Watch your butt in the A.N.O. basement.

Will do the overview of the “beta” incident soon while addressing concerns in your comments. But this statement by crosspatch:

There still seems to be some ambiguity if the water is from the reactor or if it is “overwash” from when they were spraying the spent fuel pools.

Yes. And if that “10,000x” radioactivity level was from fuel failure, you’d expect to see more isotopes than they mentioned.

Here, that factor of 10,000 number made me exclaim:

What’s their reference?! Normal reactor water? Not tap water. No way.

Given only those two choices, I knew it had to be reactor water times 10,000. But my gosh, that’s an enormous concentration:

1988 (or thereabouts) was my first outage at Arkansas Nuclear One. And the first I’d worked where reactor water had poured out into the basement in quantity.

My first time down there, after some hard work, I sat on the floor for a quick breather. Another rad control tech (health physics tech, back then) walked by. He saw me there and his eyes got big. He rushed over asking, “Do you know what the dose rate is where you’re sitting?!”

“Er…” my turn for “anime eyes“. I was just sitting on the floor!…but things were sinking in.

Meanwhile he runs his dose meter around, “window open” (meaning looking for beta as well as gamma). And his urgency goes away. He says, “Oh”, straightens up and says “five hundred mrad”. And with a casual little shrug and nod. As if to say, “sorry I doubted you, you obviously knew what you were doing”.


When he was gone I jumped up and surveyed the hell out of that floor.
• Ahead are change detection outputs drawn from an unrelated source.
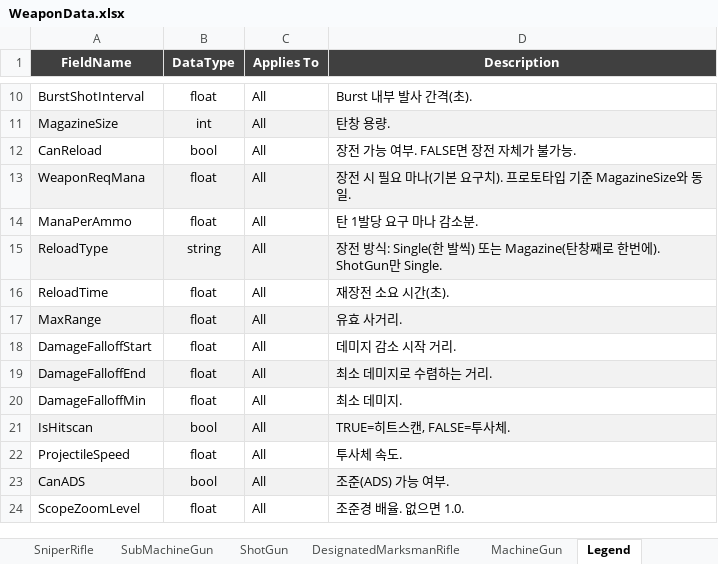
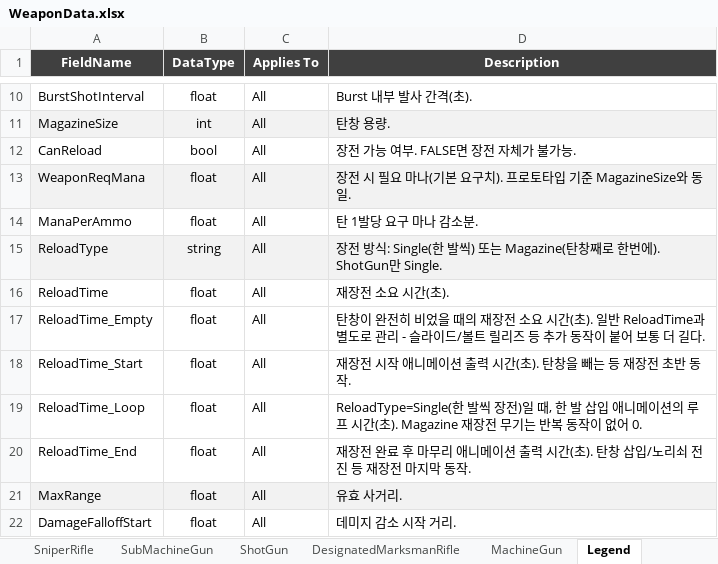
Before and after one commit to DevKddr/ProjectRWW, an Excel workbook: Content/Data/WeaponData.xlsx, sheet Legend, drawn as a sheet; only a part is shown, gaps mark what is left out; the shorter side is filled out with more unchanged rows; values as stored, in another font and other column widths than the file's, no borders; charts and pictures not drawn; the diff names each change by its address in the sheet, - before the commit and + after, or states it on an @@ line.

Commit message:
Reload관련 컬럼 4종 추가
Reload 관련 컬럼 4종 추가
ReloadTime_Empty
ReloadTime_Start
ReloadTime_Loop
ReloadTime_End

추갇괸 컬럼에 맞게 WeaponData.h 변경

```diff
--- a/Content/Data/WeaponData.xlsx (sheet Legend)
+++ b/Content/Data/WeaponData.xlsx (sheet Legend)
+row 17: ReloadTime_Empty | float | All | 탄창이 완전히 비었을 때의 재장전 소요 시간(초). 일반 ReloadTime과 별도로 관리 - 슬라이드/볼트 릴리즈 등 추가 동작이 붙어 보통 더 길다.
+row 18: ReloadTime_Start | float | All | 재장전 시작 애니메이션 출력 시간(초). 탄창을 빼는 등 재장전 초반 동작.
+row 19: ReloadTime_Loop | float | All | ReloadType=Single(한 발씩 장전)일 때, 한 발 삽입 애니메이션의 루프 시간(초). Magazine 재장전 무기는 반복 동작이 없어 0.
+row 20: ReloadTime_End | float | All | 재장전 완료 후 마무리 애니메이션 출력 시간(초). 탄창 삽입/노리쇠 전진 등 재장전 마지막 동작.
```
Also changed, not shown: sheet MachineGun, sheet DesignatedMarksmanRifle, sheet SniperRifle, sheet AssaultRifle, sheet SubMachineGun, sheet Pistol, 1 more sheet, charts or pictures, 2 other files.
And he was right. That 500 mrad/h (5 mGy/h) I’d plopped my butt on was wimpy compared to almost everywhere else.

Reactor water is hot. This is 10,000 times that and they’ve got untrained personnel splashing around in it?
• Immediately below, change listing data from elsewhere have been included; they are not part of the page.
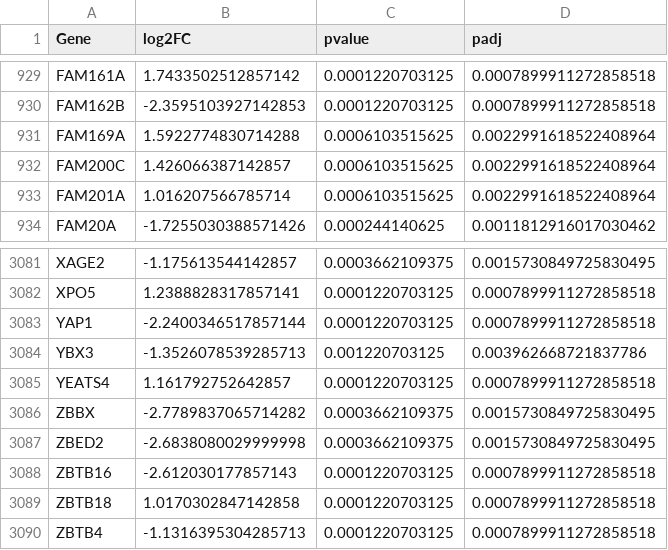
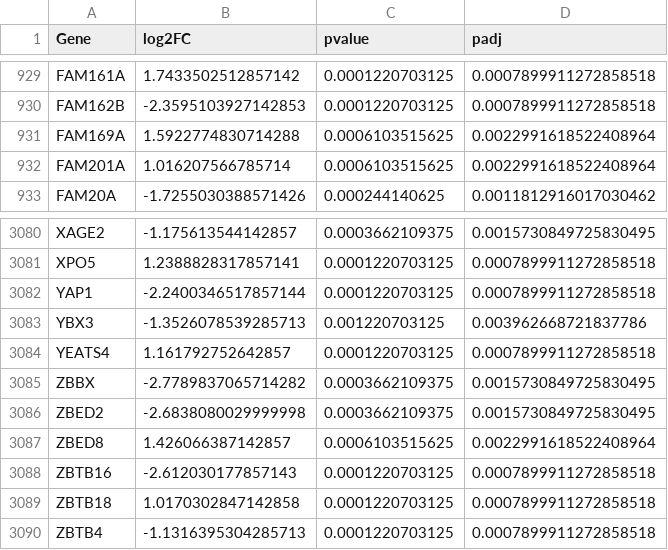
Before and after one commit to ar-silico/SCLC-Network-Analysis, a CSV file: results/DEG/GSE149507_DEG_results_strict.csv, drawn as a sheet; only a part is shown, gaps mark what is left out; removed rows and columns are numbered as before the commit, all else as after; the diff names each change by its address in the sheet, - before the commit and + after, or states it on an @@ line.

```diff
--- a/results/DEG/GSE149507_DEG_results_strict.csv
+++ b/results/DEG/GSE149507_DEG_results_strict.csv
-row 932: FAM200C | 1.426066387142857 | 0.0006103515625 | 0.0022991618522408964
+row 3087: ZBED8 | 1.426066387142857 | 0.0006103515625 | 0.0022991618522408964
```
Also changed, not shown: results/DEG/GSE149507_DEG_results_stats_only.csv, results/DEG/consensus_DEGs.csv, 13 other files.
I’ll try for more and shorter posts on this, rather than these essays. But it will take a while to make a list of everything that needs addressing here.

About wormme

I've accepted that all of you are socially superior to me. But no pretending that any of you are rational.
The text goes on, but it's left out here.